Globally, it is only five years more to go to achieve the MDG target; still 2.6 billion people do not use improved sanitation. In Nepal, about 54% of the total populations do not have access to toilets. Access to toilets in Nepal is very low and actual use is even lower. The practices of rampant open-air defecation particularly in the Terai has badly contaminated the water bodies and put public health at stake; annually more than 13,000 children under five years of age die of water-borne diseases due to poor hygienic and sanitary condition.
Because of its implication on public health, poverty reduction, economic and social development, and the environment, the Government of Nepal (GoN) has set a national target to provide basic sanitation facilities to all by 2017.
To fulfill this target also to achieve the Millennium Development Goals; GoN is working in collaboration with different UN agencies, especially WHO, UNICEF and UN-Habitat as well as I/NGO’s, private sector organizations, academic institutions.

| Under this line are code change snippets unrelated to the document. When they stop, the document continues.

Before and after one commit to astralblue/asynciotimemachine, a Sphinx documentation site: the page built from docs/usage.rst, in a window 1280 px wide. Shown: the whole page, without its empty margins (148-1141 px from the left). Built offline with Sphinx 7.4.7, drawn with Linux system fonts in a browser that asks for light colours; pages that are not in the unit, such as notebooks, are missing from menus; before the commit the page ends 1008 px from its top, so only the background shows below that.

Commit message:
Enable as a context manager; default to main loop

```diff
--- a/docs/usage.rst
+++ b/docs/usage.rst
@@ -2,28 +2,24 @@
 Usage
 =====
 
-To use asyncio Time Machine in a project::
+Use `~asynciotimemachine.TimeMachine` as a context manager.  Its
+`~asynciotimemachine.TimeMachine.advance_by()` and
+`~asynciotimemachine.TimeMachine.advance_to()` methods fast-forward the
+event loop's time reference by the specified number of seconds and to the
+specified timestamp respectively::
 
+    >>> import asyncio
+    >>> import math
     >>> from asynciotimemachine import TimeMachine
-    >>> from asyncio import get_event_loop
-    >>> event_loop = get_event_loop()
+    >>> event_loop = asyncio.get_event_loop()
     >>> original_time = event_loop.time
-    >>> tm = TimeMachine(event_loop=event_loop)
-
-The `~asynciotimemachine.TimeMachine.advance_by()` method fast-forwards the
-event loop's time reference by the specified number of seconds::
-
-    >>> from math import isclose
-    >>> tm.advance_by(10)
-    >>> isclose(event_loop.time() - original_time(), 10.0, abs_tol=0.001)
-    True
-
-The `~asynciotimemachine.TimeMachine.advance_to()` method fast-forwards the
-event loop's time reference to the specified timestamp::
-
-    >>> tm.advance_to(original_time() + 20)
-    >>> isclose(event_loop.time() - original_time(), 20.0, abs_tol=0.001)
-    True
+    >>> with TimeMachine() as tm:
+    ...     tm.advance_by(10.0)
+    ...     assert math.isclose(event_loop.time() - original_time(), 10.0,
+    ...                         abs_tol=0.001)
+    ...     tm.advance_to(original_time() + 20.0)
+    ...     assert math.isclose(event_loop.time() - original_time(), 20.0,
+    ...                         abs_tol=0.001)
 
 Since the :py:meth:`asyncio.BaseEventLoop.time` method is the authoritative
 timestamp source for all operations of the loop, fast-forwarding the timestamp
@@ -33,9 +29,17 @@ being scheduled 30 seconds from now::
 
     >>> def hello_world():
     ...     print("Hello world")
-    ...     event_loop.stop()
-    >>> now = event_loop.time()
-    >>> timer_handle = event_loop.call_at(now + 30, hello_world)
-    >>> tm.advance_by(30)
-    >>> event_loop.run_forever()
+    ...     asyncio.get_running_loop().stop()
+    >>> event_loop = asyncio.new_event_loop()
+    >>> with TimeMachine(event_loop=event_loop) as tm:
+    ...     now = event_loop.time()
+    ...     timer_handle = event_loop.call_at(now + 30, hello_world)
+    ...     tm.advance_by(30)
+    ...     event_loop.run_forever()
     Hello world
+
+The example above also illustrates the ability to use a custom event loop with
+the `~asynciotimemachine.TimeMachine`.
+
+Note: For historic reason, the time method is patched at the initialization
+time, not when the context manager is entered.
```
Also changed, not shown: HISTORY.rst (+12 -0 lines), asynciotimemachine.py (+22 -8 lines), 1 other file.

The actual scenario shows about one-third of the 75 districts have sanitation coverage of less than 20% (10 districts in the Tarai and 14 in the hills and mountains).
The coverage among the rich people is 80% whereas it is just 12% among the poor. Similarly, the coverage in rural areas is 21% and 53% in urban areas. Among the public and community schools, only 41% of them have toilet facilities. However, only two-thirds of the schools have sufficient facilities and one-fourth have separate facilities for girls.
Nepal continues to bear the loss of some Rs. 10 billion annually in terms of health expenses, loss of productivity and adverse effects on tourism due to poor hygiene and environmental sanitation. Children and women among the poor and disadvantaged communities are the most affected. It has given a great setback to the dignity, identity and pride of the people. Some barriers and challenges for the slow progress on hygienic sanitation could be summarized as follows: There is a lack of uniform approaches on financing for hygiene and sanitation It is least prioritized within the national budget, and investment in the water and sanitation sector is inadequate to keep pace with the overall rise of global aid. That has made mainstreaming poor, disadvantaged and high risk group difficult.
There is big challenge on solid and liquid waste management in urban areas. Moreover, there is inadequate coordination among the sector actors/stakeholders.
If the present scenario continues, the sanitation coverage will reach 60% of the total population against the MDGs of 53% by 2015. The trend also shows that sanitation coverage will reach 62% against the national target of 100% by 2017.These figures show that Nepal can easily achieve the sanitation MDG but has a great challenge to meet the national target; which requires almost a double increment of the present slow trend of construction of toilets. In this context, the new zero-subsidy approach the Community Led Total Behavior Change (TBC) in Hygiene and Sanitation follows is based on the principles of Community Led Total Sanitation approach (CLTS) wherein communities are facilitated to take their own action to become open defecation free (ODF). The objective of this concept is that the community people will practice five key hygienic behaviors.
However, it is necessary to have the strong commitment from GoN as well as all sector stakeholders to achieve the national target. There is still confusion over the subsidy vs non-subsidy approach for the construction of household toilets. Past experiences have shown that, the subsidy policy for construction of toilets has not proven to be effective because it does not ensure ownership.
Nepal is Water Supply, Sanitation and Hygiene (WASH) Adviser